To do =
Look through the material below and give the number of lines where the string "SetCategory" appears, without any other words.

Supplied material =
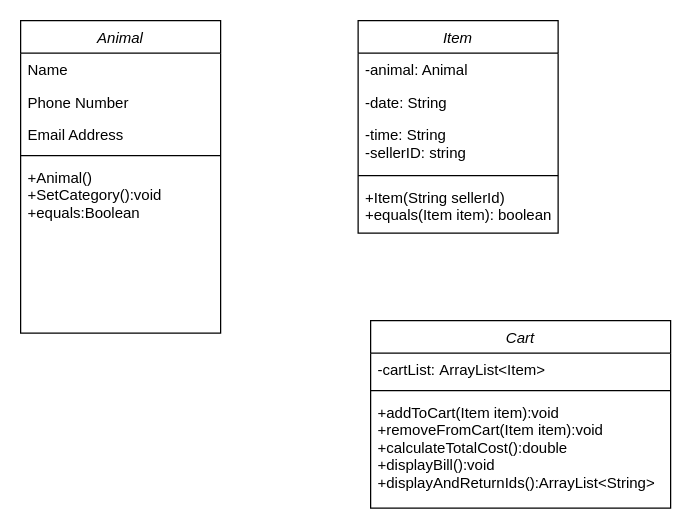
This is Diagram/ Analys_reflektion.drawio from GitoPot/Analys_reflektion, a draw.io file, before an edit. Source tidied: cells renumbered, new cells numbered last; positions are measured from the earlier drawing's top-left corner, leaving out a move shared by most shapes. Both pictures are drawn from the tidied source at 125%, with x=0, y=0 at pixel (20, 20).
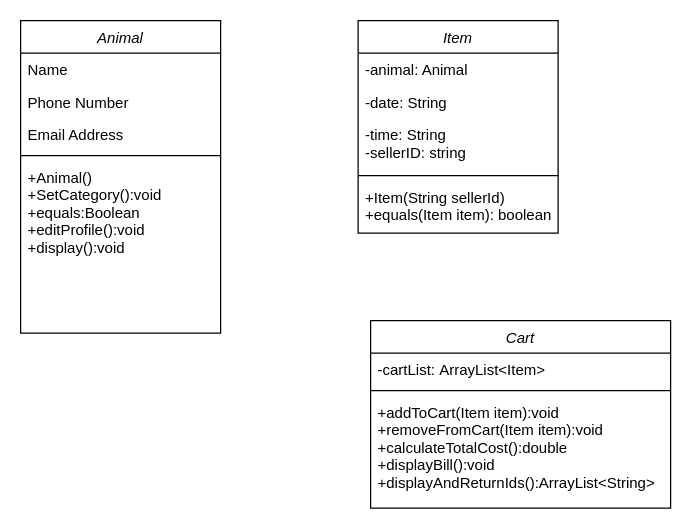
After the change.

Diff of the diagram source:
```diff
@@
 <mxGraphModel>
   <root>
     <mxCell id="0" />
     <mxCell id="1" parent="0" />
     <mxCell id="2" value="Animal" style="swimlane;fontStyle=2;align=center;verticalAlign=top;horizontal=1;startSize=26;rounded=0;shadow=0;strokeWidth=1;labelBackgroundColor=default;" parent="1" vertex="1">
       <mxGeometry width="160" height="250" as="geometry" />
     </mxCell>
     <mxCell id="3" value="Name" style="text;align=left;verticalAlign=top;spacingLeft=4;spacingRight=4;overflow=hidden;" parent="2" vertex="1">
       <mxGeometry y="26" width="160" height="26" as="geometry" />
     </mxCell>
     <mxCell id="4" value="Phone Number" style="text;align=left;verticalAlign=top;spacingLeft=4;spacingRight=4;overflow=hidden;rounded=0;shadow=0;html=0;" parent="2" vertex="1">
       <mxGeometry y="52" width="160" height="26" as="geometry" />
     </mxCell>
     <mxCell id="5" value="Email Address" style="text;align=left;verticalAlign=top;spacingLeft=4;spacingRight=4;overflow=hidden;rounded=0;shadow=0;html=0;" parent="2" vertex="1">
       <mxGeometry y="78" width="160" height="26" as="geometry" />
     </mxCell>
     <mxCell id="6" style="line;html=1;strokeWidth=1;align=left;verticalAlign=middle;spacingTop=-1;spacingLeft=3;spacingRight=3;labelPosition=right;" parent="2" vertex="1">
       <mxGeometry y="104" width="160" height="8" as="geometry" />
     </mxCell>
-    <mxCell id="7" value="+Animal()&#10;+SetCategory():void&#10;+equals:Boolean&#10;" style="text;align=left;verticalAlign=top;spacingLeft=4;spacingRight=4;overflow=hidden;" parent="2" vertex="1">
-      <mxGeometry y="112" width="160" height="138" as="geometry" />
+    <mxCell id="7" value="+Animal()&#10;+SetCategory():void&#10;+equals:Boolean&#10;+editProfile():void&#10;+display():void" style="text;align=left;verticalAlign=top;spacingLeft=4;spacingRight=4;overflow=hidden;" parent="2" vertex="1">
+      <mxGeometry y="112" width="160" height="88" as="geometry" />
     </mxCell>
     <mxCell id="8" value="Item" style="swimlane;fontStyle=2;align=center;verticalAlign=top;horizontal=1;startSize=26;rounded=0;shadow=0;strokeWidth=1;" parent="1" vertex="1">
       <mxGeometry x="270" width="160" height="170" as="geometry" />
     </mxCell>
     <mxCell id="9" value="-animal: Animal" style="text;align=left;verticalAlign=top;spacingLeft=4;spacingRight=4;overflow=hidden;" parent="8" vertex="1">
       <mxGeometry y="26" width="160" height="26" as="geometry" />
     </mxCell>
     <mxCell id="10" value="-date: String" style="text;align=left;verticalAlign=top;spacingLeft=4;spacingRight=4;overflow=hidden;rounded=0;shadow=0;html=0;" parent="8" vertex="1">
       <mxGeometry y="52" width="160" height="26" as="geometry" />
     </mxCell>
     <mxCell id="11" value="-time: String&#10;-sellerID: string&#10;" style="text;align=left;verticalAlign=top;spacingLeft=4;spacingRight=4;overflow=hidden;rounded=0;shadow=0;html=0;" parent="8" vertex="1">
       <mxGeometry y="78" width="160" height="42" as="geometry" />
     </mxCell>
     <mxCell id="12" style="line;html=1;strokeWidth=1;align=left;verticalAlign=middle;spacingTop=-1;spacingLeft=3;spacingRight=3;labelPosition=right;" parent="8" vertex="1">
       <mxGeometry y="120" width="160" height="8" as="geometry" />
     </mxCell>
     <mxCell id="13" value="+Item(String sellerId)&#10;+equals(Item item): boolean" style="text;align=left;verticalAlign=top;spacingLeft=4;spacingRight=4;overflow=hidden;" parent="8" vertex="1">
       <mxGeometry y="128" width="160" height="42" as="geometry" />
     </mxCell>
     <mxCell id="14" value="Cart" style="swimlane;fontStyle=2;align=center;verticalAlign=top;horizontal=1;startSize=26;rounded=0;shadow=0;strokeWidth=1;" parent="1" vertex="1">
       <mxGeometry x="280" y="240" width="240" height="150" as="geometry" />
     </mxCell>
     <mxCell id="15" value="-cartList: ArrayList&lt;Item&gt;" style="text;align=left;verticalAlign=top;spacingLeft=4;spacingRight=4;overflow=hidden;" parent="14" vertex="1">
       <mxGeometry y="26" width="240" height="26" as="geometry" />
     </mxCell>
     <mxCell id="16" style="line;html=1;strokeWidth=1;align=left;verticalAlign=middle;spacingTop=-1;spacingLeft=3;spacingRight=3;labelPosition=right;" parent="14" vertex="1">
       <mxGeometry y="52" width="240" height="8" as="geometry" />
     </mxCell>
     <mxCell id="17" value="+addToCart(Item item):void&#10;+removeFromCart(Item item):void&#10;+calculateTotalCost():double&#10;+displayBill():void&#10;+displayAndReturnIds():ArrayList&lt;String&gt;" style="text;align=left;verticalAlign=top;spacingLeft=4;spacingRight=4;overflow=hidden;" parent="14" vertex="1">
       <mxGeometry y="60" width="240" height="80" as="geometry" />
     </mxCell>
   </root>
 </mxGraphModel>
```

Solution to the exercise =
2